**Assigned task**: Work through the data and say how many lines contain "page". The number alone is the answer.

Dataset records
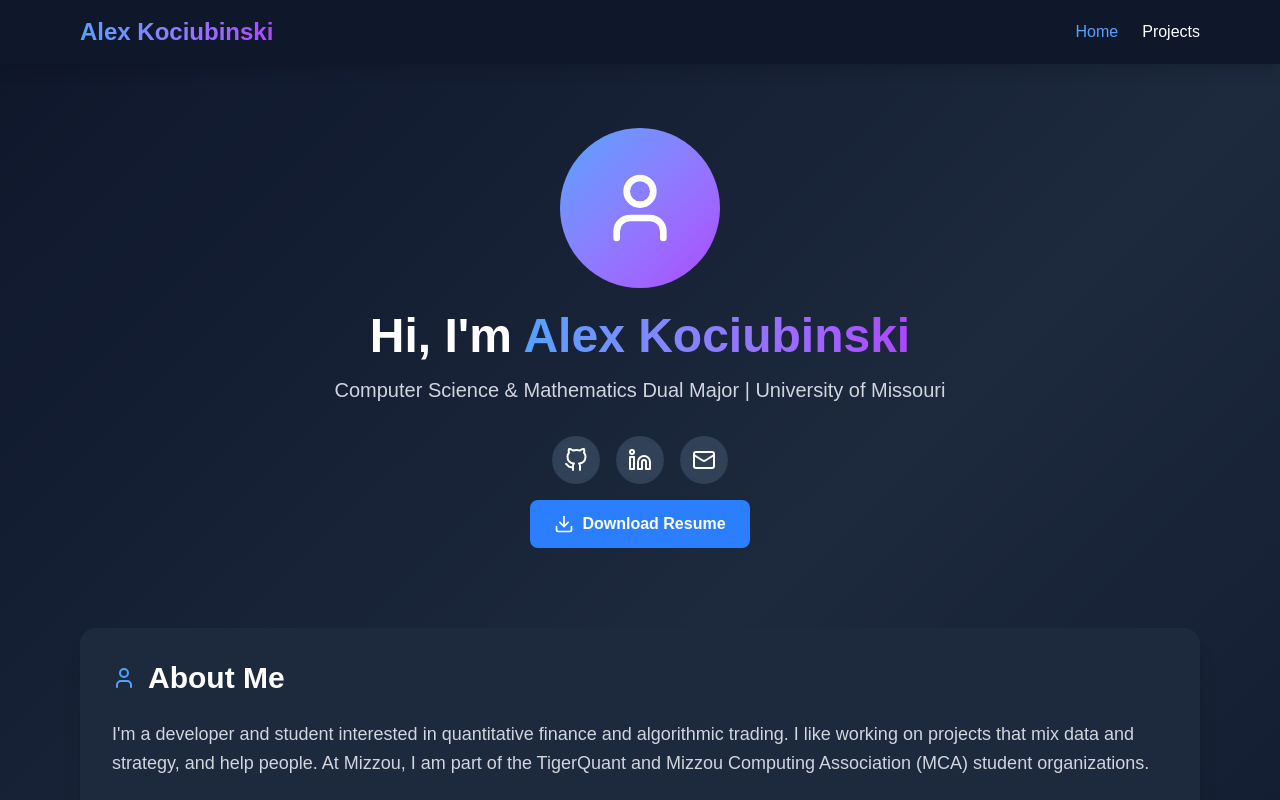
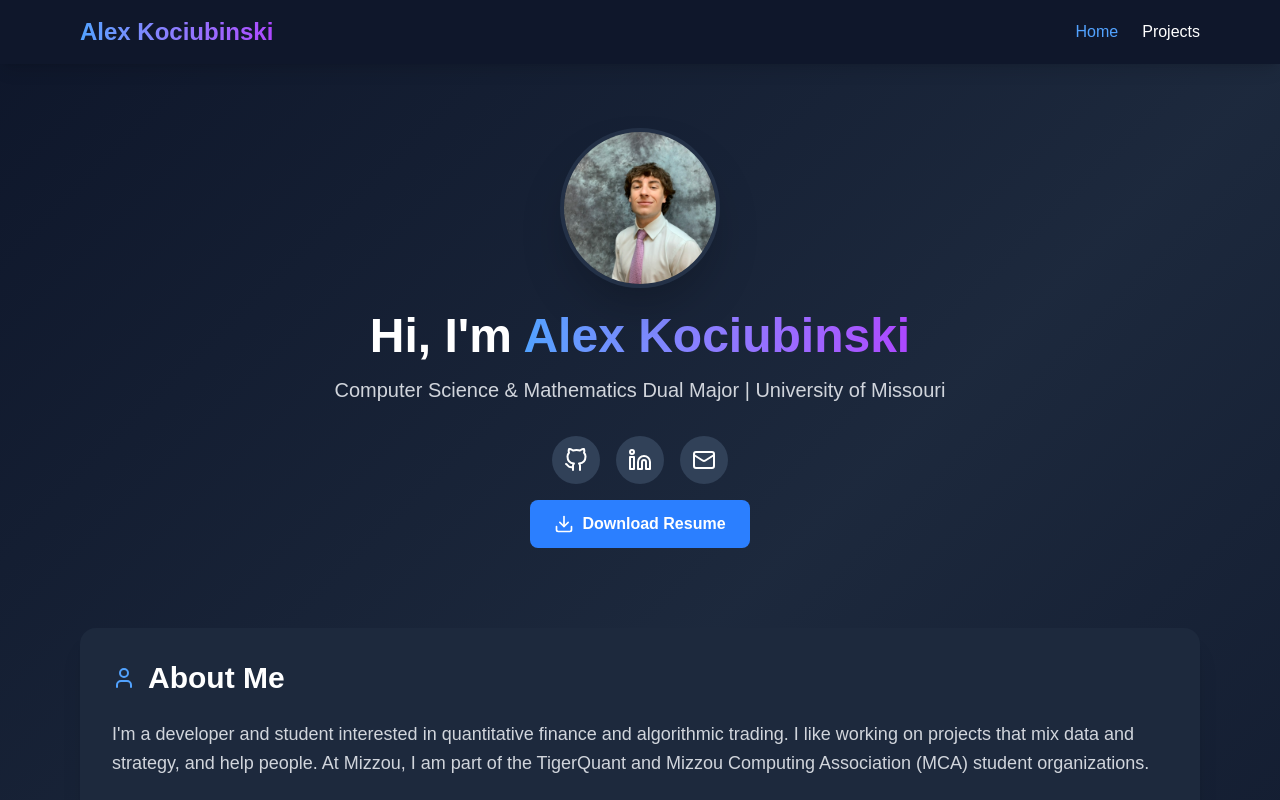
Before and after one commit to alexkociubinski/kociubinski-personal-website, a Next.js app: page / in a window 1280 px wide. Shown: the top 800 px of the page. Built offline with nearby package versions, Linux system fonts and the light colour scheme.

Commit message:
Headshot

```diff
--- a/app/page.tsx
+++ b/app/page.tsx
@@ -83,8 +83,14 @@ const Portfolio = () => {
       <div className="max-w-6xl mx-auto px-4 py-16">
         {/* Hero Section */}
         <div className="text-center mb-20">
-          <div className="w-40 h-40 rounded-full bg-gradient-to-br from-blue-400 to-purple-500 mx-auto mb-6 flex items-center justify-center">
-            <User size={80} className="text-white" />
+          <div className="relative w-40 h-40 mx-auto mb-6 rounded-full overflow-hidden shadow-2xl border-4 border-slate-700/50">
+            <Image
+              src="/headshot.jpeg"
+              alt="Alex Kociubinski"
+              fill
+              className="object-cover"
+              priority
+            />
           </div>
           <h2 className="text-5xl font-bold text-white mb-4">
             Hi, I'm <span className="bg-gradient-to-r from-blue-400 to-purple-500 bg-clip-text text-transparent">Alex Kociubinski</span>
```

**Task response**: 3